> _Exercise details_: I'd like every record given again exactly, please.

Dataset entries
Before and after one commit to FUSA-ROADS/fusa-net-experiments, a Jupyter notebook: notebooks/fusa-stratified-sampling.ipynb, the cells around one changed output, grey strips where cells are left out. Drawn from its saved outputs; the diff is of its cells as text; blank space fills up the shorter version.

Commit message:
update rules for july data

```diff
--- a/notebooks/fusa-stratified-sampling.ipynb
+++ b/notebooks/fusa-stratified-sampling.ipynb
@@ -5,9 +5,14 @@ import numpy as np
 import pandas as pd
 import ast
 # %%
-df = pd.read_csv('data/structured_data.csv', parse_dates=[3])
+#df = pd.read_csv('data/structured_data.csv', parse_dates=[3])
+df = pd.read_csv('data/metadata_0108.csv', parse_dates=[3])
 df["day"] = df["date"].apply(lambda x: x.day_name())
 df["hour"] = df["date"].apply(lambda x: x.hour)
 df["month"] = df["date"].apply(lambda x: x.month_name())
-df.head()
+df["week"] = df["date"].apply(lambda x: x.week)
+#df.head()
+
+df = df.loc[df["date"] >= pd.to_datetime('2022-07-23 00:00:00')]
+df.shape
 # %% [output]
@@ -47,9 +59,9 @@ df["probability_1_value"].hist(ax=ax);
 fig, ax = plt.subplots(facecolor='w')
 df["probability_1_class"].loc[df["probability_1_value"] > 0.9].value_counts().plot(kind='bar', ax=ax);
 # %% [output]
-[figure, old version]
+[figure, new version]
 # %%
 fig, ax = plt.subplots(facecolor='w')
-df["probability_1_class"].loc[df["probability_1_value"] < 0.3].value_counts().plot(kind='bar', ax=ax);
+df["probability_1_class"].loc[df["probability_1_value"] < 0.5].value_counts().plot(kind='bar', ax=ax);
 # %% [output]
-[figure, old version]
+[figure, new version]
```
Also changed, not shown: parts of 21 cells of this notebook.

> _Task solution_:
Before and after one commit to FUSA-ROADS/fusa-net-experiments, a Jupyter notebook: notebooks/fusa-stratified-sampling.ipynb, the cells around one changed output, grey strips where cells are left out. Drawn from its saved outputs; the diff is of its cells as text; blank space fills up the shorter version.

Commit message:
update rules for july data

```diff
--- a/notebooks/fusa-stratified-sampling.ipynb
+++ b/notebooks/fusa-stratified-sampling.ipynb
@@ -5,9 +5,14 @@ import numpy as np
 import pandas as pd
 import ast
 # %%
-df = pd.read_csv('data/structured_data.csv', parse_dates=[3])
+#df = pd.read_csv('data/structured_data.csv', parse_dates=[3])
+df = pd.read_csv('data/metadata_0108.csv', parse_dates=[3])
 df["day"] = df["date"].apply(lambda x: x.day_name())
 df["hour"] = df["date"].apply(lambda x: x.hour)
 df["month"] = df["date"].apply(lambda x: x.month_name())
-df.head()
+df["week"] = df["date"].apply(lambda x: x.week)
+#df.head()
+
+df = df.loc[df["date"] >= pd.to_datetime('2022-07-23 00:00:00')]
+df.shape
 # %% [output]
@@ -47,9 +59,9 @@ df["probability_1_value"].hist(ax=ax);
 fig, ax = plt.subplots(facecolor='w')
 df["probability_1_class"].loc[df["probability_1_value"] > 0.9].value_counts().plot(kind='bar', ax=ax);
 # %% [output]
-[figure, old version]
+[figure, new version]
 # %%
 fig, ax = plt.subplots(facecolor='w')
-df["probability_1_class"].loc[df["probability_1_value"] < 0.3].value_counts().plot(kind='bar', ax=ax);
+df["probability_1_class"].loc[df["probability_1_value"] < 0.5].value_counts().plot(kind='bar', ax=ax);
 # %% [output]
-[figure, old version]
+[figure, new version]
```
Also changed, not shown: parts of 21 cells of this notebook.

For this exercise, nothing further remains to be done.